Dataset excerpts:
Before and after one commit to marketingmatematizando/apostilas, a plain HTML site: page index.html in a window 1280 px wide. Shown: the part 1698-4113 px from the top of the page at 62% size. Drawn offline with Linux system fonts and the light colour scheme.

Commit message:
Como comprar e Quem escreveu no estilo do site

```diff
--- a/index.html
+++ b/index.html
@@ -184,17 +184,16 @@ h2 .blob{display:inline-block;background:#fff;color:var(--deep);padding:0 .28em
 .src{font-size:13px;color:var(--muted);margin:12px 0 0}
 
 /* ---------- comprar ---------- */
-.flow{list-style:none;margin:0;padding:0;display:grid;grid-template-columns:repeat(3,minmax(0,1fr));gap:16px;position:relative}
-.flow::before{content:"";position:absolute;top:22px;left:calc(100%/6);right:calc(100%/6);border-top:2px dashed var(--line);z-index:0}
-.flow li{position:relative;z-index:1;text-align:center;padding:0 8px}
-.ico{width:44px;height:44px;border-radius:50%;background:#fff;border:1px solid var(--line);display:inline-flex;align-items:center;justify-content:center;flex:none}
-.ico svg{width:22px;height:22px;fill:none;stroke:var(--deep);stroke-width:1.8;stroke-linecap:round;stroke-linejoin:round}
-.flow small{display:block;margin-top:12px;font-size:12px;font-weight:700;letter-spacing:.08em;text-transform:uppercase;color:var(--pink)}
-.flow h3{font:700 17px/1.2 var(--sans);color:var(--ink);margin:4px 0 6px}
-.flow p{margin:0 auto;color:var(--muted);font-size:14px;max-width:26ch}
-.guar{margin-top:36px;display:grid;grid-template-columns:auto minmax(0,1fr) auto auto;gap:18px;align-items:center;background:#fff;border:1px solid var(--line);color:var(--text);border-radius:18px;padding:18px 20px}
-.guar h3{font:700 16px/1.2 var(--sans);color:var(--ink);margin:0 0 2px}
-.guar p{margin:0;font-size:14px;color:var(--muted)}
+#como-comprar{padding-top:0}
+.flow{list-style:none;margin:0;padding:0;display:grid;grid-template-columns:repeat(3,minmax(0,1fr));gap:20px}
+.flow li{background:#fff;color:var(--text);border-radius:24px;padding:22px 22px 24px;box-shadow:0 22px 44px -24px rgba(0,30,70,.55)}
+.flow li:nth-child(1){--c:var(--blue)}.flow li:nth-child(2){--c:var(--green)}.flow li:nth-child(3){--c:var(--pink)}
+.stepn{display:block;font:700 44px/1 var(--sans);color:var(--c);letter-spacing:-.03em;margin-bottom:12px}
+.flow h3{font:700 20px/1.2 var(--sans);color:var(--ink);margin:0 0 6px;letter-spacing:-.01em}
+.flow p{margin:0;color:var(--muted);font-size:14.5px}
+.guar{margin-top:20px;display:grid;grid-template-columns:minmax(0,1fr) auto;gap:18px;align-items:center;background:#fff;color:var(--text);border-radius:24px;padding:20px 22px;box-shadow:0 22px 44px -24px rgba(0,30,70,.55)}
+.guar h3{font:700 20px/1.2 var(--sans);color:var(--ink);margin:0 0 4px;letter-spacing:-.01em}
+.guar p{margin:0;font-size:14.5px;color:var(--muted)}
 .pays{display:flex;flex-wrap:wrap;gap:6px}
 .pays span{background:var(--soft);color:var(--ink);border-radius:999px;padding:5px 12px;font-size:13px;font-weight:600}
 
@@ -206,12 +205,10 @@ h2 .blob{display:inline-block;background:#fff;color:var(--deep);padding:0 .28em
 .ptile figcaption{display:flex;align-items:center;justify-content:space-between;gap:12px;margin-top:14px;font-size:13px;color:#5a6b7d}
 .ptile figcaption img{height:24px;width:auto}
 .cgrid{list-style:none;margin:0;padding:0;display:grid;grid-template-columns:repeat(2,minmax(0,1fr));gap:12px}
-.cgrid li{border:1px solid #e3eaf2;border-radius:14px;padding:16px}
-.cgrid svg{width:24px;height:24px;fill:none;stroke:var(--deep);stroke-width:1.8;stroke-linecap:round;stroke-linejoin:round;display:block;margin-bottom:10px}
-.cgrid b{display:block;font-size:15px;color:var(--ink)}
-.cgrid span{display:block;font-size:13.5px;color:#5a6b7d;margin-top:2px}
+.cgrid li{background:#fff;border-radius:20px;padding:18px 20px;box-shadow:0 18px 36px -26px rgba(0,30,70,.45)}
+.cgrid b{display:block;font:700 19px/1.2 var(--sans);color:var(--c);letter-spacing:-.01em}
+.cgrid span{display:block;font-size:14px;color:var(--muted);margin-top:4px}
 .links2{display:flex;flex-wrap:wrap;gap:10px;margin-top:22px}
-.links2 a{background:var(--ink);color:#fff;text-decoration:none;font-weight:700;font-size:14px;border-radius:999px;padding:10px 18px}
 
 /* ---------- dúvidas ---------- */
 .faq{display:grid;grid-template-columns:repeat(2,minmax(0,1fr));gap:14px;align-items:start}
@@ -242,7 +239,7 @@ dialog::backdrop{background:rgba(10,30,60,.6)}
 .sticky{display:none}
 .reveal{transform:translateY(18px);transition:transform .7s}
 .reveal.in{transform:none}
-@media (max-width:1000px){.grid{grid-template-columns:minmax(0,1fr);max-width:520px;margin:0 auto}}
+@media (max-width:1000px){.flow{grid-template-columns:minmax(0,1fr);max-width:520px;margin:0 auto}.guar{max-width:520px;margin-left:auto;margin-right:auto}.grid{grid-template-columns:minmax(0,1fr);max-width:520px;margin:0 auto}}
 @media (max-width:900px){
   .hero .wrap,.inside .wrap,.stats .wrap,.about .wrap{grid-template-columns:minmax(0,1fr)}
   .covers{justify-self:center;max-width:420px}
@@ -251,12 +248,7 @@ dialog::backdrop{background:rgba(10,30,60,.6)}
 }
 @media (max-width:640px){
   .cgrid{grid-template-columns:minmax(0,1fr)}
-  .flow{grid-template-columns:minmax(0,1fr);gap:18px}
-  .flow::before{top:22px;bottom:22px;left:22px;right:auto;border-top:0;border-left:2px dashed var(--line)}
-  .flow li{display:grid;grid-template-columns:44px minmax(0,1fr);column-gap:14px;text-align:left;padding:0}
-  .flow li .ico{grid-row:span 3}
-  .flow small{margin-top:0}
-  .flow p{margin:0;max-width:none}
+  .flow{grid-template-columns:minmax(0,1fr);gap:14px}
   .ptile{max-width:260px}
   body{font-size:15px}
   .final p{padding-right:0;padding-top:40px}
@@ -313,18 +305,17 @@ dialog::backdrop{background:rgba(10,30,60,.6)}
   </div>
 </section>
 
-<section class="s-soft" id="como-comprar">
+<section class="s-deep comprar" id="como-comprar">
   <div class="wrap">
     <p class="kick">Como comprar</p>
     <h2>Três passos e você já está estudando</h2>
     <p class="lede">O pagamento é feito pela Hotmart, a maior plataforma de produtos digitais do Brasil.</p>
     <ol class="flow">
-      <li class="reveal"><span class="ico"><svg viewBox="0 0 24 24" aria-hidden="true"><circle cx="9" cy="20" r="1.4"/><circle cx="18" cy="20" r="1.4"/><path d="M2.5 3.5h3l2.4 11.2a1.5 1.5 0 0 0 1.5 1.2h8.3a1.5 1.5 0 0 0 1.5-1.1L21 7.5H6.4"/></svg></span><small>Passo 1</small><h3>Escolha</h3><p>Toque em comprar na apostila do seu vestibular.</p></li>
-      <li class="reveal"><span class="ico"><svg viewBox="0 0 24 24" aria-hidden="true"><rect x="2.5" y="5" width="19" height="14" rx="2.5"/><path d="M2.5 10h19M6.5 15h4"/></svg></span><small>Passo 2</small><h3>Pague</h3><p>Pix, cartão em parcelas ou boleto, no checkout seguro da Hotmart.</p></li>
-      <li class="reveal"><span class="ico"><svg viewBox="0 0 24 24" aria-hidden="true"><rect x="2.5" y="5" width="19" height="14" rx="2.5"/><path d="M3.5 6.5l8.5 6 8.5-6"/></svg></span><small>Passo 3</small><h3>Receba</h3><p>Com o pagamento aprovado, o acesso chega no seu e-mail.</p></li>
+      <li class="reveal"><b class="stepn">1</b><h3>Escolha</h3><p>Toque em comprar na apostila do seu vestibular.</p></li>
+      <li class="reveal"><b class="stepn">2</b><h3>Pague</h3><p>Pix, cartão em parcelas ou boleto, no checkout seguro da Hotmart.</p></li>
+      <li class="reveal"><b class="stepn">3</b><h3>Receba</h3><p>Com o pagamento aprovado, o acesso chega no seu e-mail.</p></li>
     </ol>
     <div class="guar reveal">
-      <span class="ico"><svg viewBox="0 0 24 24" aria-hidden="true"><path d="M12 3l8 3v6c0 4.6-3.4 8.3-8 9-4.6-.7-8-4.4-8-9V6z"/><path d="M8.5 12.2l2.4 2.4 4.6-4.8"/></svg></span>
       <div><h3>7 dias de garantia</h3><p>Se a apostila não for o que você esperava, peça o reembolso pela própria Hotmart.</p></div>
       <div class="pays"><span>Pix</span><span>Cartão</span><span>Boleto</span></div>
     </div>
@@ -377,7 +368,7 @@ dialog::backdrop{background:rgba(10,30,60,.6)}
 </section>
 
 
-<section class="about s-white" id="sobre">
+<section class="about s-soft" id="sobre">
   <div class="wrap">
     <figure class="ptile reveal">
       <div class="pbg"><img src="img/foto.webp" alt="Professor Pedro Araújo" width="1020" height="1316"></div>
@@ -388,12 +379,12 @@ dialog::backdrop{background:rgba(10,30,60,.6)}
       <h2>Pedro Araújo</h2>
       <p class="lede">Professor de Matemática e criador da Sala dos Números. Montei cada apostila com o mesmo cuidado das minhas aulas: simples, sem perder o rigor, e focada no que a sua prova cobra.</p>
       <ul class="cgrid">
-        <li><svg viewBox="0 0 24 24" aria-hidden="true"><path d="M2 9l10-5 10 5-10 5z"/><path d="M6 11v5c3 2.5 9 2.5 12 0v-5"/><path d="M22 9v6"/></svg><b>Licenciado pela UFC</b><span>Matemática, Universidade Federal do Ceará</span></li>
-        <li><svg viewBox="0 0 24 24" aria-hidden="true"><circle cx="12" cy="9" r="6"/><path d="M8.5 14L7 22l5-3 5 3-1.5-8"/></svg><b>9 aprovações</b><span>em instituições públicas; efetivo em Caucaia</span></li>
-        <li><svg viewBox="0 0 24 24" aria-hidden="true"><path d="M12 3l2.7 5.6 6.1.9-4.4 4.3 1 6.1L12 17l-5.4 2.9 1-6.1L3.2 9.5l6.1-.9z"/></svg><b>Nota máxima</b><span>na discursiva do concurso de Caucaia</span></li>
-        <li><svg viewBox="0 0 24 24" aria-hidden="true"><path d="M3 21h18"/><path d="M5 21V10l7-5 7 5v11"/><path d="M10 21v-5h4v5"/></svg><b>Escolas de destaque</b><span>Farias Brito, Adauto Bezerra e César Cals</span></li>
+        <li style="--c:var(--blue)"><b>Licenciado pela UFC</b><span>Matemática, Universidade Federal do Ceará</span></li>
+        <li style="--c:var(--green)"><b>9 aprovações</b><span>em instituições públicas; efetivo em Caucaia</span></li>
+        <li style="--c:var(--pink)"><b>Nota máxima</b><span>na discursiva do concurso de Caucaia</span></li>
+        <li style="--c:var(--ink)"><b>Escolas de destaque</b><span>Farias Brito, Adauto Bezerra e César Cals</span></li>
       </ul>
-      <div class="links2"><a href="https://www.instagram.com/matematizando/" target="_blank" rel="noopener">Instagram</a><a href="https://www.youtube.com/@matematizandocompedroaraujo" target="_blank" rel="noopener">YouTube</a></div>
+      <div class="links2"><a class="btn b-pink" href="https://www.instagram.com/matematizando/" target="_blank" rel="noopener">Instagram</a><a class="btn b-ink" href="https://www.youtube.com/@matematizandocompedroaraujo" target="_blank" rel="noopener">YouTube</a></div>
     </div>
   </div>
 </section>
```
--
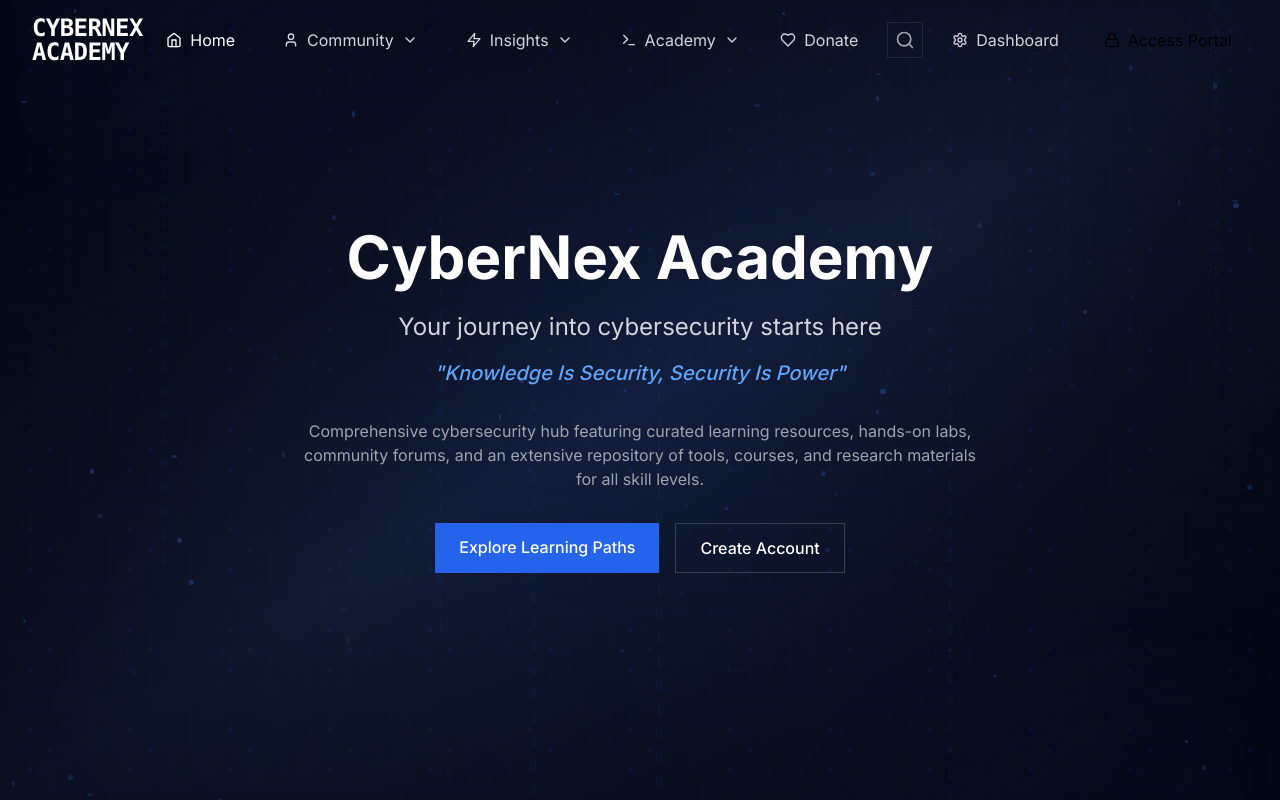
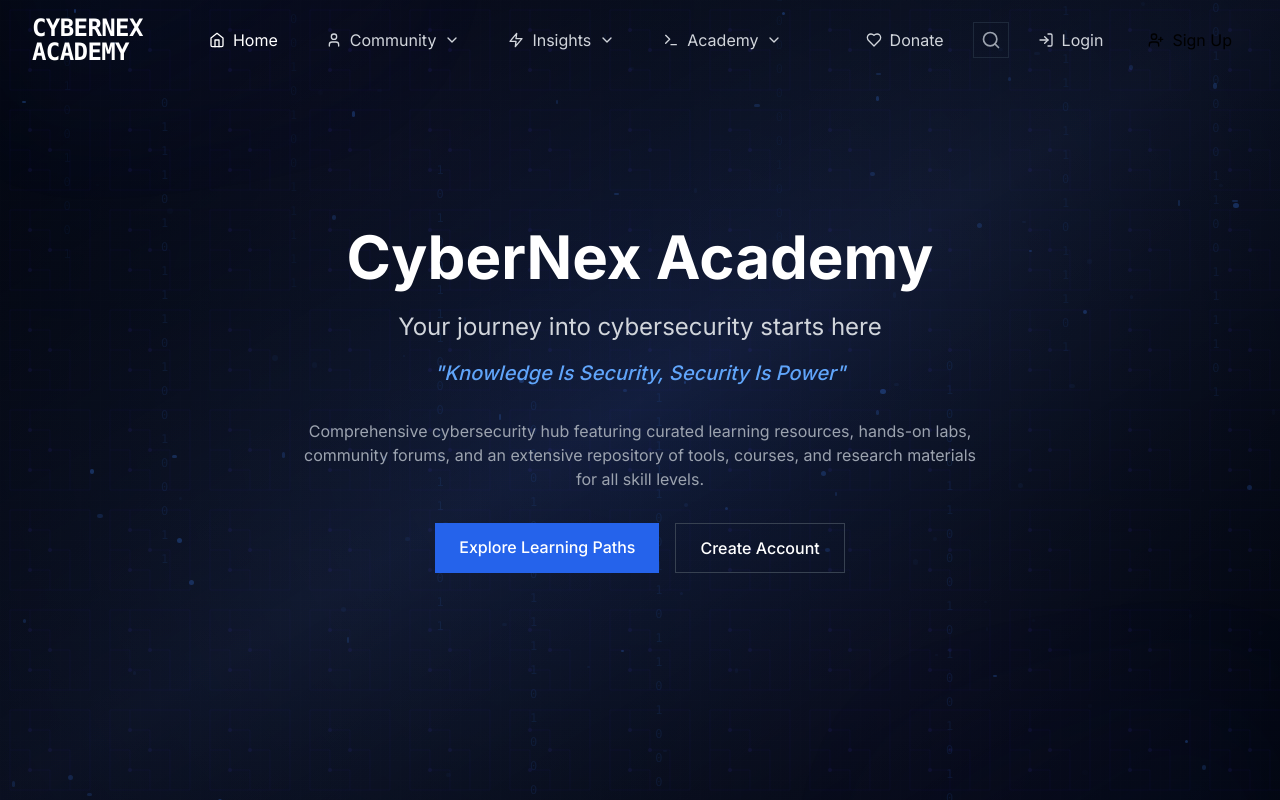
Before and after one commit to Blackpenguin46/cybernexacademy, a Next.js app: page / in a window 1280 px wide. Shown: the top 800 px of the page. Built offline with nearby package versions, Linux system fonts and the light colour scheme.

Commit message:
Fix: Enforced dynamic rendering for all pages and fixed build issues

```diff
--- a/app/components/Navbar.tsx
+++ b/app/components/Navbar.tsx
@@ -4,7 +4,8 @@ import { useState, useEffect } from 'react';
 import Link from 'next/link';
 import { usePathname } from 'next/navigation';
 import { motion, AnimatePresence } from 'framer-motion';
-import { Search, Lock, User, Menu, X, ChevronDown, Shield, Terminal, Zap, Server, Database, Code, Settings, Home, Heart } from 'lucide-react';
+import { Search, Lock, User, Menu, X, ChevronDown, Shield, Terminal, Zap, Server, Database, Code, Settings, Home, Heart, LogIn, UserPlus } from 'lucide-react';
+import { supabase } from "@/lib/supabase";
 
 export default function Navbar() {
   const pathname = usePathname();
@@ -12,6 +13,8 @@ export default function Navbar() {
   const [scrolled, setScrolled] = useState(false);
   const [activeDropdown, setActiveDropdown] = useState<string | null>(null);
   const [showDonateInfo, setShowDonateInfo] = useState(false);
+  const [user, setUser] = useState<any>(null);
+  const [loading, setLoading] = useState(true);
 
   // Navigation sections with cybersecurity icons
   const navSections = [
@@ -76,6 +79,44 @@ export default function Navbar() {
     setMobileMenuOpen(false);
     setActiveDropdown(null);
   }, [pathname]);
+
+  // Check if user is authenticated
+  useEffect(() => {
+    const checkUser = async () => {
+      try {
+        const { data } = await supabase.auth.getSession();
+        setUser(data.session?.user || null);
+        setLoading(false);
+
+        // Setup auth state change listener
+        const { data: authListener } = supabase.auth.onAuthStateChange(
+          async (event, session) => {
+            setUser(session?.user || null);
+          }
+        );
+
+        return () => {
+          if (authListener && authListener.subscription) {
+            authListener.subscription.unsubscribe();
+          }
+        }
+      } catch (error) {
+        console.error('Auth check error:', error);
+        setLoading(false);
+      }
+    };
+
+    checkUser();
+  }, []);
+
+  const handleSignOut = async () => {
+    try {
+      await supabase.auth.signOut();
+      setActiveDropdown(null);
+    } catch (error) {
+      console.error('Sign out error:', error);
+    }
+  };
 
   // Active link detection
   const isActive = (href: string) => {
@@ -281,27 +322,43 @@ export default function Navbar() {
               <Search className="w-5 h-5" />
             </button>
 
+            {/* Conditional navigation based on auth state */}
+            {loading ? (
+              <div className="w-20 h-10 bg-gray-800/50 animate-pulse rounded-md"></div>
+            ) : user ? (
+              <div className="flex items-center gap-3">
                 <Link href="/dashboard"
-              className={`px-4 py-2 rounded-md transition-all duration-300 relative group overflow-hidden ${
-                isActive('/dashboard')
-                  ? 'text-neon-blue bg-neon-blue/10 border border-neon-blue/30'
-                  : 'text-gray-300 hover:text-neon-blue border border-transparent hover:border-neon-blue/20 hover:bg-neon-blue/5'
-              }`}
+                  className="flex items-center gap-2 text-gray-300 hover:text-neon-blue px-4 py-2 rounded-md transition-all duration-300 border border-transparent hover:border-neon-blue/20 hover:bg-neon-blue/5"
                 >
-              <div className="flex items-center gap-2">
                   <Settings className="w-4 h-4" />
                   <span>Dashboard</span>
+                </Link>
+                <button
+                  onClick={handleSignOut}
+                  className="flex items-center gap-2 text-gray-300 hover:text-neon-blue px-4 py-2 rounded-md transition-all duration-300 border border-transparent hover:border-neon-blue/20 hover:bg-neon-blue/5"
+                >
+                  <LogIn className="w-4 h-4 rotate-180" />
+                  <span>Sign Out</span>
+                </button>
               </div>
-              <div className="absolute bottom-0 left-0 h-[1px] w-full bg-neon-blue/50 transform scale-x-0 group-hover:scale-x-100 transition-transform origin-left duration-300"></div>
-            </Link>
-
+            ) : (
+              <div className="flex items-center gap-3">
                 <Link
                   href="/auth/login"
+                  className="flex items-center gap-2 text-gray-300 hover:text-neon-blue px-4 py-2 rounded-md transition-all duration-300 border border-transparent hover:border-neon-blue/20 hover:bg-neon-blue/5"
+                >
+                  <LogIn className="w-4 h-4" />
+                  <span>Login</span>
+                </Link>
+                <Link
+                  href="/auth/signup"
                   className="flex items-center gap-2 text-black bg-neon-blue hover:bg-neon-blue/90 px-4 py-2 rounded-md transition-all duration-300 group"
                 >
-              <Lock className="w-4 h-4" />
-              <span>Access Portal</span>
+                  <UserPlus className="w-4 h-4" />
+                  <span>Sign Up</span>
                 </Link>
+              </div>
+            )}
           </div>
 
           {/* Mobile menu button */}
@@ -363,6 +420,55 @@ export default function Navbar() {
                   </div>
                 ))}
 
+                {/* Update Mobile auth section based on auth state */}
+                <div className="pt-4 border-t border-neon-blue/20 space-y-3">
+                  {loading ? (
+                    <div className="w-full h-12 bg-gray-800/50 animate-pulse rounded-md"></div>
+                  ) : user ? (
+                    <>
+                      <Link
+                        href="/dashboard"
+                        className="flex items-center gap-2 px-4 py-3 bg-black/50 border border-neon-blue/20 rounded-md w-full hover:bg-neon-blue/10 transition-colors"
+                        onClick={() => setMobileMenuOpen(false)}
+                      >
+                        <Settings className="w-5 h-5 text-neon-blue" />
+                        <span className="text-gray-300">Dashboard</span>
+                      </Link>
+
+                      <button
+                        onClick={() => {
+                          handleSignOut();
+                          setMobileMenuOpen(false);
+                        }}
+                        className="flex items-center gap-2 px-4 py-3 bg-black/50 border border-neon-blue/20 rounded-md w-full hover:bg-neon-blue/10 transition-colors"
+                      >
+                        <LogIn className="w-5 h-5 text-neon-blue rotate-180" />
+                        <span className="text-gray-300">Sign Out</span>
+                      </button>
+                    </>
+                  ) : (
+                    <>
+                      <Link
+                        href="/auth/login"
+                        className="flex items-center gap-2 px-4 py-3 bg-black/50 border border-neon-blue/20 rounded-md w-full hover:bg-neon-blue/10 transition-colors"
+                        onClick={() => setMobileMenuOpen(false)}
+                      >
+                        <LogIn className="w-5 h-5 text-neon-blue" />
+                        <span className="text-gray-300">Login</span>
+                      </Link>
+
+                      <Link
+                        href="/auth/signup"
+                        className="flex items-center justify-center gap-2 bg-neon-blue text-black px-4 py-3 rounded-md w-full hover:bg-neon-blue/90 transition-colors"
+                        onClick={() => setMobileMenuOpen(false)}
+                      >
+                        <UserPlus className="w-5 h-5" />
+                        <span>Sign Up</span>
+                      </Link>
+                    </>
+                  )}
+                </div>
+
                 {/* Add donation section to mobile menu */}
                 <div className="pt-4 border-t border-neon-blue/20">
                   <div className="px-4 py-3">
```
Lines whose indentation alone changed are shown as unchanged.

◆ Task to carry out
What lines in the entries above hold "pela"? Copy every one.

◆ Solution below
     <p class="lede">O pagamento é feito pela Hotmart, a maior plataforma de produtos digitais do Brasil.</p>
       <div><h3>7 dias de garantia</h3><p>Se a apostila não for o que você esperava, peça o reembolso pela própria Hotmart.</p></div>
-        <li><svg viewBox="0 0 24 24" aria-hidden="true"><path d="M2 9l10-5 10 5-10 5z"/><path d="M6 11v5c3 2.5 9 2.5 12 0v-5"/><path d="M22 9v6"/></svg><b>Licenciado pela UFC</b><span>Matemática, Universidade Federal do Ceará</span></li>
+        <li style="--c:var(--blue)"><b>Licenciado pela UFC</b><span>Matemática, Universidade Federal do Ceará</span></li>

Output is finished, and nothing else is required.